The quality of the riding peaks on Saturday with the Cornice des Cevennes. It starts slowly, winding through too many villages as I head east from Ales, but it soon reveals its true colours, the low speed limits and pedestrian crossings giving way to endless climbing turns through the cool, wooded hillsides. The air’s warm and fresh, the sky an impossible shade of blue and cloudless and the traffic lights are easily despatched. Once again the GTR and I settle into a hypnotic rhythm, heeling into turns without conscious thought, balancing risk and reward just so in shorts and a jacket.

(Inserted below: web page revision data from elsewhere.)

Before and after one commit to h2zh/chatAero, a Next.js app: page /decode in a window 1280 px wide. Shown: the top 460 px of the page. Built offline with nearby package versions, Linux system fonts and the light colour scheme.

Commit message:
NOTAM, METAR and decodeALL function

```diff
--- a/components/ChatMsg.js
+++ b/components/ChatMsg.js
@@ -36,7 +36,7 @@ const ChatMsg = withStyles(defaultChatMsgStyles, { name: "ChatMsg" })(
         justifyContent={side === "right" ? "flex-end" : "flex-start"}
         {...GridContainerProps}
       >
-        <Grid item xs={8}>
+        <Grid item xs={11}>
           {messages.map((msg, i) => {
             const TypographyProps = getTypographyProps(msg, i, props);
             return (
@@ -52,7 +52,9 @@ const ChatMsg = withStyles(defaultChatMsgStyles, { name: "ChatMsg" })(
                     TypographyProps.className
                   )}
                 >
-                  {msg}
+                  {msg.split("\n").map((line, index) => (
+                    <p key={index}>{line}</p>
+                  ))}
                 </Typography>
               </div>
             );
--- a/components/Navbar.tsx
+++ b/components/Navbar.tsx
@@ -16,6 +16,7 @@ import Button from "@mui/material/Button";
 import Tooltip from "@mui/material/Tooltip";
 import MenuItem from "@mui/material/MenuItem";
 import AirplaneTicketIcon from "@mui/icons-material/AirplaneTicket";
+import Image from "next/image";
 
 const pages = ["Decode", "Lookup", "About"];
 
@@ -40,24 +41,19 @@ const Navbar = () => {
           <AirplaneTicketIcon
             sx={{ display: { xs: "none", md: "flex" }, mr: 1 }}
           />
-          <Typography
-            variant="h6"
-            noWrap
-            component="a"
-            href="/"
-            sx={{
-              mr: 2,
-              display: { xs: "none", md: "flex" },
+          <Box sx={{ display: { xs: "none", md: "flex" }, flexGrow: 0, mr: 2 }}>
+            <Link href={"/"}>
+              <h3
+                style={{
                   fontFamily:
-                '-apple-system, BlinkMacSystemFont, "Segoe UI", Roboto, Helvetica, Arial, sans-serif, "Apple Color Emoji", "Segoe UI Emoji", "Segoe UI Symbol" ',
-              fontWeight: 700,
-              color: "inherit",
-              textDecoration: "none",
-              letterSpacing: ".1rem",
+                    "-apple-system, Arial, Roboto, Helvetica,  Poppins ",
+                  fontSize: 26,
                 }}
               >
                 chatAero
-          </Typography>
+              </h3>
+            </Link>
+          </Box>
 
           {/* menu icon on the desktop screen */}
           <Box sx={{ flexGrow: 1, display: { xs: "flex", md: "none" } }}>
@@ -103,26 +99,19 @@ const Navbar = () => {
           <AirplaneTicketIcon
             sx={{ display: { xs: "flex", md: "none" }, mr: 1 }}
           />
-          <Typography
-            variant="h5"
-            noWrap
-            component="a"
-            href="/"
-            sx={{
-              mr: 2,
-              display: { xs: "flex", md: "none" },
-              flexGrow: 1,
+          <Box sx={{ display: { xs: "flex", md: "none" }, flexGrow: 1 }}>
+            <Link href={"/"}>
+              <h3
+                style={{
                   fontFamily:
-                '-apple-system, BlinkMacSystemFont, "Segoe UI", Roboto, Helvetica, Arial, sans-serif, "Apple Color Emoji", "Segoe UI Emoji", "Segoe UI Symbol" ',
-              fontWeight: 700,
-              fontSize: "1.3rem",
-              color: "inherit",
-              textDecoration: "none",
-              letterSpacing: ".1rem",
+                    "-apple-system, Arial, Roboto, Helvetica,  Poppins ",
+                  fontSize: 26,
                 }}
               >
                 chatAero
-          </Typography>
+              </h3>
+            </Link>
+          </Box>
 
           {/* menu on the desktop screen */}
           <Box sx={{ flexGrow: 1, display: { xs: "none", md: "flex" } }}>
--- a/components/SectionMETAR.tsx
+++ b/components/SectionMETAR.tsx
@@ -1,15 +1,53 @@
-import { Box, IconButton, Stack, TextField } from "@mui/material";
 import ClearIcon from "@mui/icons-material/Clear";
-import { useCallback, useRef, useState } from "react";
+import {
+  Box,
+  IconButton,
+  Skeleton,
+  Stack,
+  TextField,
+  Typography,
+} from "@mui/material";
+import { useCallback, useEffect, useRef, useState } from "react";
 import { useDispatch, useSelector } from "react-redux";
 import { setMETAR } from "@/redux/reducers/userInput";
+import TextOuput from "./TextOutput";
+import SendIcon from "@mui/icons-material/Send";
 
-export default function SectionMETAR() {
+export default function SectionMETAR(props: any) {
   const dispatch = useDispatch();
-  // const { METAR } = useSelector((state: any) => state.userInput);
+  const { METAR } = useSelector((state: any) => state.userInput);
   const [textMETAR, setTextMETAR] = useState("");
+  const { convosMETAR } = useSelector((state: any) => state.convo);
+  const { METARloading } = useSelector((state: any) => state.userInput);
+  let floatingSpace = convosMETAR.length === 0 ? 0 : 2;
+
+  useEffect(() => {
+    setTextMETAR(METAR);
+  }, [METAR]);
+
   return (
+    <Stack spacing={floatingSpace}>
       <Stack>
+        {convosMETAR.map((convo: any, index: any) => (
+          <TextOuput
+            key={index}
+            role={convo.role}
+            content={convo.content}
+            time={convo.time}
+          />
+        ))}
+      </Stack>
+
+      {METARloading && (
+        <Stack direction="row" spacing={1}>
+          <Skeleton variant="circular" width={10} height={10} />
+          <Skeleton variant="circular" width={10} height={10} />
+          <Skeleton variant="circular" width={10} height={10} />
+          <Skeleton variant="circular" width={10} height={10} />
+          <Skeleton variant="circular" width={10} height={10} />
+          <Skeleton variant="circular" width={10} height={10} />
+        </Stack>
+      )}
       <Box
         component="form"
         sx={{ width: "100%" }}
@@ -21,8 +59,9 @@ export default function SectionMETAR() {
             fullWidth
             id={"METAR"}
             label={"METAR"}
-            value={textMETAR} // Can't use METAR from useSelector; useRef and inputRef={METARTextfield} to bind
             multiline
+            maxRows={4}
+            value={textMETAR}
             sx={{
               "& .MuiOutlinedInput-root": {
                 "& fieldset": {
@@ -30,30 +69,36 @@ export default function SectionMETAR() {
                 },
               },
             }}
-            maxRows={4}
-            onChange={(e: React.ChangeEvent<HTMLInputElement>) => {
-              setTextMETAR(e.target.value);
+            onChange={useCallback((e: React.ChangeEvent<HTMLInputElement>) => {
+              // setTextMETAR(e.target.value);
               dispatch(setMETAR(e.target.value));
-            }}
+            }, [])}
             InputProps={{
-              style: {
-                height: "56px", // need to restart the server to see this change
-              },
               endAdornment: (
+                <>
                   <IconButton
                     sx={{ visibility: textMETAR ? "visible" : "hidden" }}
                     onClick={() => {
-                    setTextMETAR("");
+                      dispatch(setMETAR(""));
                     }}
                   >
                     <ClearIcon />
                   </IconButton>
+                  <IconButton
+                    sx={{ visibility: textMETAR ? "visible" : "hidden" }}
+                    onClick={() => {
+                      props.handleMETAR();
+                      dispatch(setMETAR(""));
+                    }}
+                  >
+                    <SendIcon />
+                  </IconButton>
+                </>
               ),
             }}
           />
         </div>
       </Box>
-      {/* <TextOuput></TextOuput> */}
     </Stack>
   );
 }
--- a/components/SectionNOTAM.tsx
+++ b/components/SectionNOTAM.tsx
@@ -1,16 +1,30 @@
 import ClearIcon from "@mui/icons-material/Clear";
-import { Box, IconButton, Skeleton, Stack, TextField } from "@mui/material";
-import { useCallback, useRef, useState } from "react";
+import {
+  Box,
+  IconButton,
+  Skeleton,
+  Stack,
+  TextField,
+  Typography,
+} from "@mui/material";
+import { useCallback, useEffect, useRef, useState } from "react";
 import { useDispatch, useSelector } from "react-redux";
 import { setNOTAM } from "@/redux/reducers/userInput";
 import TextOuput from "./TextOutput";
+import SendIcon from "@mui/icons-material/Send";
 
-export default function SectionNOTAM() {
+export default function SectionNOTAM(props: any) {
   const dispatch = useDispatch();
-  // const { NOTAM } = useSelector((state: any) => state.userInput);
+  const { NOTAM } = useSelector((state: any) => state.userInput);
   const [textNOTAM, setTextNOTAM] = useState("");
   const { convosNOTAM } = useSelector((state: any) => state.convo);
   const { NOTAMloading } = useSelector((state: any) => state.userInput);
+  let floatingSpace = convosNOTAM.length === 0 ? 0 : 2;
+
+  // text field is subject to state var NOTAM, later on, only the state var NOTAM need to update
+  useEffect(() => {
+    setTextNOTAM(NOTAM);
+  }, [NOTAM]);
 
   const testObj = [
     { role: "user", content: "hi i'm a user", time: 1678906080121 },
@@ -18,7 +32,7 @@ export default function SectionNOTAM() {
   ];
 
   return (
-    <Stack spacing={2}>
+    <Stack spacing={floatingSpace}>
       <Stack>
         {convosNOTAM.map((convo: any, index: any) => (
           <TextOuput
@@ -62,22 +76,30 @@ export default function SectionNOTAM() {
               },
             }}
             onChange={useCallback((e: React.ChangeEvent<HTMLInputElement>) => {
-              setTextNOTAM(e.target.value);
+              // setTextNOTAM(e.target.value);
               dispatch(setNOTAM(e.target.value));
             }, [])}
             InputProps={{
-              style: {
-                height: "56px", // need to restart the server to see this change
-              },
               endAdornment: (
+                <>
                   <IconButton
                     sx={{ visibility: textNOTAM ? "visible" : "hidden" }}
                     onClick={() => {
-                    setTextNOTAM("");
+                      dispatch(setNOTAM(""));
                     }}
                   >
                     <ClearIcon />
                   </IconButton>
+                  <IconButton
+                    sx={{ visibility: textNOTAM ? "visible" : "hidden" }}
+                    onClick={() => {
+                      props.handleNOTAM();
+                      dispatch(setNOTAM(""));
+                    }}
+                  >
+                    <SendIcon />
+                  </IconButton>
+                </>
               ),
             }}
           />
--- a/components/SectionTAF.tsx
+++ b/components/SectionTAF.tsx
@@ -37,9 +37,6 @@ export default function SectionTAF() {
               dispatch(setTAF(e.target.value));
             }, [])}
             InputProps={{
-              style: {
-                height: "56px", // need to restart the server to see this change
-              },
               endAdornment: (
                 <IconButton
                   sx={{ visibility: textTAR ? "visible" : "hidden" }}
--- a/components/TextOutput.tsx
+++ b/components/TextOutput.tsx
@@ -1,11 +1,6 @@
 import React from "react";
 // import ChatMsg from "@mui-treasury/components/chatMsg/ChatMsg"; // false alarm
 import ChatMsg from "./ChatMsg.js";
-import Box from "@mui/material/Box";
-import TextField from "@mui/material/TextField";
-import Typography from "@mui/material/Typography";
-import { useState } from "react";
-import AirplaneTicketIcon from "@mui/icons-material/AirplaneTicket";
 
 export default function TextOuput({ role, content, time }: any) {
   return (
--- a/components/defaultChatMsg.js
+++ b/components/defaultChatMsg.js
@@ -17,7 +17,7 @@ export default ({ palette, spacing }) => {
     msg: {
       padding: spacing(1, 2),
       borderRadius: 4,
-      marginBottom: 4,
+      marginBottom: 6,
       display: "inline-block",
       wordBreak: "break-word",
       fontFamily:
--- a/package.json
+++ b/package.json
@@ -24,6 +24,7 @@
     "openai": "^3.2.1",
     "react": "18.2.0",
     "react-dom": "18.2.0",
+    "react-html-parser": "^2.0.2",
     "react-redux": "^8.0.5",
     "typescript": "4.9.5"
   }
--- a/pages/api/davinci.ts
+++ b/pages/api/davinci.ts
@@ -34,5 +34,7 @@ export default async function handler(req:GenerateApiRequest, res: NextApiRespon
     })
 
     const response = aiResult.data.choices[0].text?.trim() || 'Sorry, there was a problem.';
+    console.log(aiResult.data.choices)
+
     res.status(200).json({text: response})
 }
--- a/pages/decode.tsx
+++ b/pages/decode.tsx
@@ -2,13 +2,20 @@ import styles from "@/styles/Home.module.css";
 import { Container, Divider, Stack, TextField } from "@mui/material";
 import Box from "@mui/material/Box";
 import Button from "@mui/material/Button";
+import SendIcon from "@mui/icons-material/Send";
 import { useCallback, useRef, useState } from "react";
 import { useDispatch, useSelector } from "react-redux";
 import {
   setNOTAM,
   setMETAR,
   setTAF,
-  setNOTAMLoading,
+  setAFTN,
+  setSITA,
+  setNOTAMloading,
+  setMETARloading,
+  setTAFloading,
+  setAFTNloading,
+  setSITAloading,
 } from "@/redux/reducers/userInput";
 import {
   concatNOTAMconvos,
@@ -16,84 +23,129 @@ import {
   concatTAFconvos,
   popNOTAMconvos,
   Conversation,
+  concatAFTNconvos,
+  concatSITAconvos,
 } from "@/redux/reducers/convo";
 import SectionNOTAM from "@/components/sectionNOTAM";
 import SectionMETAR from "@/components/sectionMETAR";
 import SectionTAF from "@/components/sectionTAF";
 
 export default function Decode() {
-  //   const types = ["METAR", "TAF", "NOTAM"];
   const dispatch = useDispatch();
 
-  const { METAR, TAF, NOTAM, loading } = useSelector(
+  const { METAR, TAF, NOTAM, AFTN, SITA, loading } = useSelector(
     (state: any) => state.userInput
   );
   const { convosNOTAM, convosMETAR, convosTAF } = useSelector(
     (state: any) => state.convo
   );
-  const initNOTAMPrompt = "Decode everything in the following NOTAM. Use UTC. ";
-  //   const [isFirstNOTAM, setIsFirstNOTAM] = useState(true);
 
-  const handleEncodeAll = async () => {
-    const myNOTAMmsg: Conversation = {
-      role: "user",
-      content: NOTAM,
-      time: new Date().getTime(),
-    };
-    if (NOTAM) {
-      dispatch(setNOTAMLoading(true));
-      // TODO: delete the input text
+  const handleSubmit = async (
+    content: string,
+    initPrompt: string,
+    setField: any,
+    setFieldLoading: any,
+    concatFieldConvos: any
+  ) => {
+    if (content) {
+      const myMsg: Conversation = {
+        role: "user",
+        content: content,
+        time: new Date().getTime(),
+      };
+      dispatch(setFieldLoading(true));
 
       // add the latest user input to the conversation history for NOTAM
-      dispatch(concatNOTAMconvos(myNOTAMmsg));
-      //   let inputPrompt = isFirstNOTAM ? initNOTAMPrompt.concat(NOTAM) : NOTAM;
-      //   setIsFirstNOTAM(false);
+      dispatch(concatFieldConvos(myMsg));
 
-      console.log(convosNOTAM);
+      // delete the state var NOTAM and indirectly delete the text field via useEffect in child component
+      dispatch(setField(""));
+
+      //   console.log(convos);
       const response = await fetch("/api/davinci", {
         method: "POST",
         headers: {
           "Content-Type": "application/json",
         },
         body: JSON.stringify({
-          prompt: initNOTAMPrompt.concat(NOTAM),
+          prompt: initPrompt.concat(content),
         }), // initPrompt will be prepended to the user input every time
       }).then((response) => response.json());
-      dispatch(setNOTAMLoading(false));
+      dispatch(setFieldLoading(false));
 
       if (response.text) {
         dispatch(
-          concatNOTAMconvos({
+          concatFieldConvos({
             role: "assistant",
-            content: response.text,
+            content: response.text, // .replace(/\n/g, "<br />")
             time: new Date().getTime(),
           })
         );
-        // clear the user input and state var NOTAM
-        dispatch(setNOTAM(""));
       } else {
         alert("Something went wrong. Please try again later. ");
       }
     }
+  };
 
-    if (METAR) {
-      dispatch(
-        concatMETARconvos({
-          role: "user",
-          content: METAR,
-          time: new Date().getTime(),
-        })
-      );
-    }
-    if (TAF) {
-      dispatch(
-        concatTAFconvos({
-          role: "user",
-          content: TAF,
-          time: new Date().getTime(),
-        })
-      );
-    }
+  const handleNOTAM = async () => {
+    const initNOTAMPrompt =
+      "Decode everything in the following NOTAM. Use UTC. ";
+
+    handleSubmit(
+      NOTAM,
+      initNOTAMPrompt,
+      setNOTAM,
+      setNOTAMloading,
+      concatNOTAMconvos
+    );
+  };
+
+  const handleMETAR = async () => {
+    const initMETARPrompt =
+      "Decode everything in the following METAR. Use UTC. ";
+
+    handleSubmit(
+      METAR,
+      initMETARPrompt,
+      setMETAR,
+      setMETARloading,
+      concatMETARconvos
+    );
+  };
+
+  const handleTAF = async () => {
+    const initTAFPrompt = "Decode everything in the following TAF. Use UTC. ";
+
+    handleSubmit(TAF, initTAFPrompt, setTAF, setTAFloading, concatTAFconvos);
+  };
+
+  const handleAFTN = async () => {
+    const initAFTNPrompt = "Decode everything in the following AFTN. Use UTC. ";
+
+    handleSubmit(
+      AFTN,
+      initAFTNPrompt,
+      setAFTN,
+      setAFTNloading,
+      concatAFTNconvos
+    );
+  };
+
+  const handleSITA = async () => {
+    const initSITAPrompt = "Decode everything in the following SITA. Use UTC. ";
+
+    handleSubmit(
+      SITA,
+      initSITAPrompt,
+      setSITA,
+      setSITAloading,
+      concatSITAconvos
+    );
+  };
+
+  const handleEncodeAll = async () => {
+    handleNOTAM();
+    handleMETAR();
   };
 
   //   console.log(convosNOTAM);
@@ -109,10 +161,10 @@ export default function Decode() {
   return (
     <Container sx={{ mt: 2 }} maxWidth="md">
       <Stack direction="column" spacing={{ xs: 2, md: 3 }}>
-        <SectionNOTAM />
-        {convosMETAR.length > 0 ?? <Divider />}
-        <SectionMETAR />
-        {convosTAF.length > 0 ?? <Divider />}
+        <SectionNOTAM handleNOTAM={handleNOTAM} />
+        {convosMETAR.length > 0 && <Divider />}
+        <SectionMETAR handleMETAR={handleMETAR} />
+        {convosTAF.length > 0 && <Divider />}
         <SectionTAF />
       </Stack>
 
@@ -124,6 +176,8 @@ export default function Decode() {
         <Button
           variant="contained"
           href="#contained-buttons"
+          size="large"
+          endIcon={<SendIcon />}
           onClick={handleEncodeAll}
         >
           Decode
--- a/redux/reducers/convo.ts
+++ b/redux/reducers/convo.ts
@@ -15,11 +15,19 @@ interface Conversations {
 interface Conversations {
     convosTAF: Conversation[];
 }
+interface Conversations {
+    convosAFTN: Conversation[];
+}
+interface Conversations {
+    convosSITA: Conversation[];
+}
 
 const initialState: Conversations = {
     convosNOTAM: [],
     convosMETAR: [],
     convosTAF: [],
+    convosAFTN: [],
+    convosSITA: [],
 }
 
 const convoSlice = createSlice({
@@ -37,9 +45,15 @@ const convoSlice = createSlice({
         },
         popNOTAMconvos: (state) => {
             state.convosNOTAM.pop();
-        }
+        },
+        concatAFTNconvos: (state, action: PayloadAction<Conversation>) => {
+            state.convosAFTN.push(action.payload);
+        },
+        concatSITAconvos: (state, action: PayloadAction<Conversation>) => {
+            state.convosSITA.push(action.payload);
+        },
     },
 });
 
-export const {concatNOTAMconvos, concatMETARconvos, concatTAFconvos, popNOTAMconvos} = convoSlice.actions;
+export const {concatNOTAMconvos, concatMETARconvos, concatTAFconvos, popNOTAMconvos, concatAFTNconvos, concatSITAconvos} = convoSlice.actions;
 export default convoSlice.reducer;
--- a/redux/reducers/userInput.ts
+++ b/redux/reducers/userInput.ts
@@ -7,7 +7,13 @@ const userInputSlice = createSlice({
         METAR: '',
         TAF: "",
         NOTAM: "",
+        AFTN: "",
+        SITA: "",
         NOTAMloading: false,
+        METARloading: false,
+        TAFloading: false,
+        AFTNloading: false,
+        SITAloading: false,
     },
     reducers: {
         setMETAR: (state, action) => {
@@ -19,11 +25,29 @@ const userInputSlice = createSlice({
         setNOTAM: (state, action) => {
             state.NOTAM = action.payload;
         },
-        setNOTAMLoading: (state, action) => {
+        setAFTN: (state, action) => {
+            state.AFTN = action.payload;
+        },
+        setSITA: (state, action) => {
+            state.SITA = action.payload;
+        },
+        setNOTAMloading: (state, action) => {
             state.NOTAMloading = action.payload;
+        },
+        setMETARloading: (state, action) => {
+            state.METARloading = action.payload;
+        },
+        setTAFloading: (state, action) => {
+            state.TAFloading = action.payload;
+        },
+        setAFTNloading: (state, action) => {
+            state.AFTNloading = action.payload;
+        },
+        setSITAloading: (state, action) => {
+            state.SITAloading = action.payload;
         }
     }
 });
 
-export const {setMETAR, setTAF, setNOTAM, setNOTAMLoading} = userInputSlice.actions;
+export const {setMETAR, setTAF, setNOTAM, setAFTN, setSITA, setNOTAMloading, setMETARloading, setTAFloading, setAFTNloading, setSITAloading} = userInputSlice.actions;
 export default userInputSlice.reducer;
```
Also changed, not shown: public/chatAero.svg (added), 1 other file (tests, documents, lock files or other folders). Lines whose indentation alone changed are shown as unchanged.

The road goes on and on, flipping between intense ascents and more open, well-sighted going over weirdly desolate plateaux of ochre grass and gnarled trees. I’m pressing on but the heat keeps the pace sensible – this is less about scraping sliders on tarmac and more about scraping away the layers of routine and responsibility to find again the child-like sense of wonder at the world that lies beneath, to feel so intoxicated simply by being alive you feel your eyes prick with happiness. Need to do that right now? Without the hassle of trying to bungee a week onto the back of a GSX-R, or the responsibility and pressure that come with a bike bred for racing? Then buy a Kawasaki GTR1400.
What I love
- Monstrous, mile-eating engine
- Sweet chassis (providing the tyres are fresh – very sensitive to squared-off rubber)
- Hassle-free living; big tank, comfy, hard luggage…
What I’d change
- Not exactly sexy – the Bonneville and the Harley got the St Tropez attention
- Transmission lacks refinement
- No heated grips, heated seat, GPS or cruise control. But really, who cares?
For: Massively capable for distance work, super-smooth, powerful engine and handling belies its size
Against: Heavy and awkward in town, poor finish on some cycle parts and blows red-hot air onto rider’s legs
2009 Kawasaki GTR1400 Specifications
Top speed: 153.57mph
Engine: 1352cc, 16-valves, liquid-cooled in-line four
Bore & stroke: 84mm x 61mm
Compression ratio: 10.7:1
Power: 130.99bhp at 9,500rpm
Torque: 87.90lb/ft at 7,500rpm
Front suspension: 43mm inverted forks
Adjustment: Preload, compression, rebound
Rear suspension: Monoshock
Adjustment: Preload, compression, rebound
Front brakes: Four-piston calipers, 310mm discs
Rear brake: twin-piston caliper, 270mm disc
Wet weight: 308kg
Seat height: 815
Fuel capacity: 22 litres
Colour options: Blue, grey